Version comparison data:
══════════
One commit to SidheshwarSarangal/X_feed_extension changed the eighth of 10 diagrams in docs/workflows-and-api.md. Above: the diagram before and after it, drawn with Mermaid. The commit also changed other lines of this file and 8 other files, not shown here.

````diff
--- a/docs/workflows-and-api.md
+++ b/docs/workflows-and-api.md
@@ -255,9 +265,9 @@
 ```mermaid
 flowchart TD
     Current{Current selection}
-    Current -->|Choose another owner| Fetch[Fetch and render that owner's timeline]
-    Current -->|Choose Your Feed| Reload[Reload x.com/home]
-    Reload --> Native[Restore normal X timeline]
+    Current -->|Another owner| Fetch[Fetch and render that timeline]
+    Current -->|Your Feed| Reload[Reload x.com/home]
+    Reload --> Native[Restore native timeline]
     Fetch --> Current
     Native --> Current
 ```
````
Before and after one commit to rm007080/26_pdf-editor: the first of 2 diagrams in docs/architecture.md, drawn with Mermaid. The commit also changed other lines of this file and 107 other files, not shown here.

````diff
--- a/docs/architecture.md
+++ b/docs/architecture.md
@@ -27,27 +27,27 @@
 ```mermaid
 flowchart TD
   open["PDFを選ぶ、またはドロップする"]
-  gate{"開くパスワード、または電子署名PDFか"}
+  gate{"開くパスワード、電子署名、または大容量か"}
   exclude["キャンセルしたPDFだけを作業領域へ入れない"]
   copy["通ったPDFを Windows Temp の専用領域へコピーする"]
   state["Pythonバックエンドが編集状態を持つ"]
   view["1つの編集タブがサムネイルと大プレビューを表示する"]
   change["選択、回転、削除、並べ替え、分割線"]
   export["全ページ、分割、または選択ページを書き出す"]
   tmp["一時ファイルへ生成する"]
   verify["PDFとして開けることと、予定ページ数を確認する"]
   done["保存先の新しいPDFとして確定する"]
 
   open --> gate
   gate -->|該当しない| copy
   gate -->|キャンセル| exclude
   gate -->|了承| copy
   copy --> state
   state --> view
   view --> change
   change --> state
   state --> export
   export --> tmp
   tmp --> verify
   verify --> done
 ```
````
══════════
● ABOUT THIS EXERCISE
Produce the entries above once more, identical in every detail.

● COMPLETED TASK
One commit to SidheshwarSarangal/X_feed_extension changed the eighth of 10 diagrams in docs/workflows-and-api.md. Above: the diagram before and after it, drawn with Mermaid. The commit also changed other lines of this file and 8 other files, not shown here.

````diff
--- a/docs/workflows-and-api.md
+++ b/docs/workflows-and-api.md
@@ -255,9 +265,9 @@
 ```mermaid
 flowchart TD
     Current{Current selection}
-    Current -->|Choose another owner| Fetch[Fetch and render that owner's timeline]
-    Current -->|Choose Your Feed| Reload[Reload x.com/home]
-    Reload --> Native[Restore normal X timeline]
+    Current -->|Another owner| Fetch[Fetch and render that timeline]
+    Current -->|Your Feed| Reload[Reload x.com/home]
+    Reload --> Native[Restore native timeline]
     Fetch --> Current
     Native --> Current
 ```
````
Before and after one commit to rm007080/26_pdf-editor: the first of 2 diagrams in docs/architecture.md, drawn with Mermaid. The commit also changed other lines of this file and 107 other files, not shown here.

````diff
--- a/docs/architecture.md
+++ b/docs/architecture.md
@@ -27,27 +27,27 @@
 ```mermaid
 flowchart TD
   open["PDFを選ぶ、またはドロップする"]
-  gate{"開くパスワード、または電子署名PDFか"}
+  gate{"開くパスワード、電子署名、または大容量か"}
   exclude["キャンセルしたPDFだけを作業領域へ入れない"]
   copy["通ったPDFを Windows Temp の専用領域へコピーする"]
   state["Pythonバックエンドが編集状態を持つ"]
   view["1つの編集タブがサムネイルと大プレビューを表示する"]
   change["選択、回転、削除、並べ替え、分割線"]
   export["全ページ、分割、または選択ページを書き出す"]
   tmp["一時ファイルへ生成する"]
   verify["PDFとして開けることと、予定ページ数を確認する"]
   done["保存先の新しいPDFとして確定する"]
 
   open --> gate
   gate -->|該当しない| copy
   gate -->|キャンセル| exclude
   gate -->|了承| copy
   copy --> state
   state --> view
   view --> change
   change --> state
   state --> export
   export --> tmp
   tmp --> verify
   verify --> done
 ```
````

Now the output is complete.